Tuesday, March 26, 2013

Sunday, March 24, 2013

Breathe Easy

An interesting article from Runner's World on how to breathe when running....

Sunday, March 17, 2013


I am fresh off a six-week strictly vegetarian diet.  My oldest daughter encouraged me to read Joel Fuhrman's book Eat To Live, and I am a changed person.

According to Amazon:  Fuhrman's restrictive diet plan is designed for clinically overweight people who suffer from a spectrum of lifestyle/obesity-induced conditions like diabetes and heart disease and need to drop a significant amount of weight fast—about 20 pounds in the first six weeks. The basis of Fuhrman's program is Nutrient Density, expressed by the simple formula health equals nutrients divided by calories. Fuhrman's "secret" to optimum health and permanent weight control is giving the body only what it needs. An aggressive six-week vegetarian plan segues into a regimen that includes a limited amount of animal products, like lean fish or egg whites once a week.

For me, this six-week plan was a chance to see if I could live without meat.  And guess what...with a little planning and organization, and a few trips to Trader Joes and Sprouts, I did it.  I learned to plan vegetarian meals using specifically legumes, tofu and alternate sources of proteins. And I realized how lacking I was in fruits and vegetables at most of my meals.  While I was paying strict adherence to Fuhrman's diet, the pounds began to drop.  But I began to add sweets and carbs into my diet as the weeks went by and I saw those pounds creep back on.

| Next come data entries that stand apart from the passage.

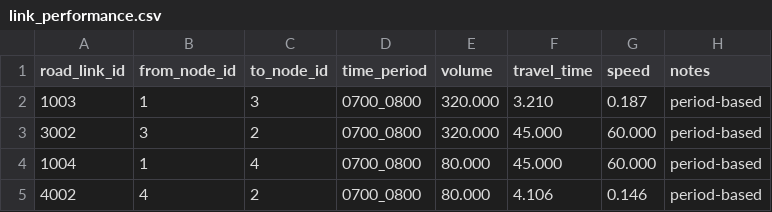
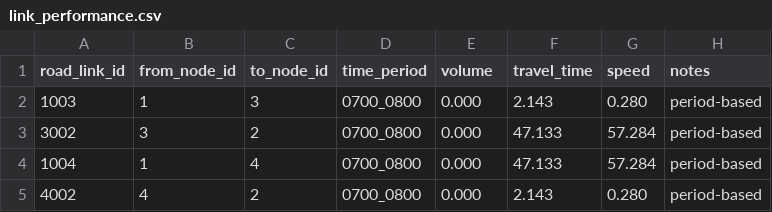
Before and after one commit to EntaiWang99/STALite, a CSV file: dataset/Braess's_Paradox/link_performance.csv, drawn as a sheet.

```diff
--- a/dataset/Braess's_Paradox/link_performance.csv
+++ b/dataset/Braess's_Paradox/link_performance.csv
@@ -1,5 +1,5 @@
 road_link_id,from_node_id,to_node_id,time_period,volume,travel_time,speed,notes
-1003,1,3,0700_0800,320.000,3.210,0.187,period-based
-3002,3,2,0700_0800,320.000,45.000,60.000,period-based
-1004,1,4,0700_0800,80.000,45.000,60.000,period-based
-4002,4,2,0700_0800,80.000,4.106,0.146,period-based
+1003,1,3,0700_0800,0.000,2.143,0.280,period-based
+3002,3,2,0700_0800,0.000,47.133,57.284,period-based
+1004,1,4,0700_0800,0.000,47.133,57.284,period-based
+4002,4,2,0700_0800,0.000,2.143,0.280,period-based
```
Also changed, not shown: dataset/Braess's_Paradox/road_link.csv, dataset/SIOUX_FALLS_NET/link_performance.csv, 25 other files.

My takeaway from this book and my diet is:  I can live without meat.  I never got a bloated tummy like I sometimes do after meals.  And I really can and should fill up on vegetables and fruit for my meals and not always rely on beef or chicken or even fish to be the largest item on my plate.  I don't need diet soda on a daily basis. 

I am going to continue on my vegetarian journey.  However, I am not ruling out the idea of diving into a juicy steak every now and then.  I will consider myself a "flexitarian" as a friend calls herself -- flexible in food choices but striving for clean eating, and making the veggies and fruit the main course of my meal, not meat.

I'll keep you posted.  It's only just begun.  But six weeks in, I feel great and strong and balanced.  And that's a good thing.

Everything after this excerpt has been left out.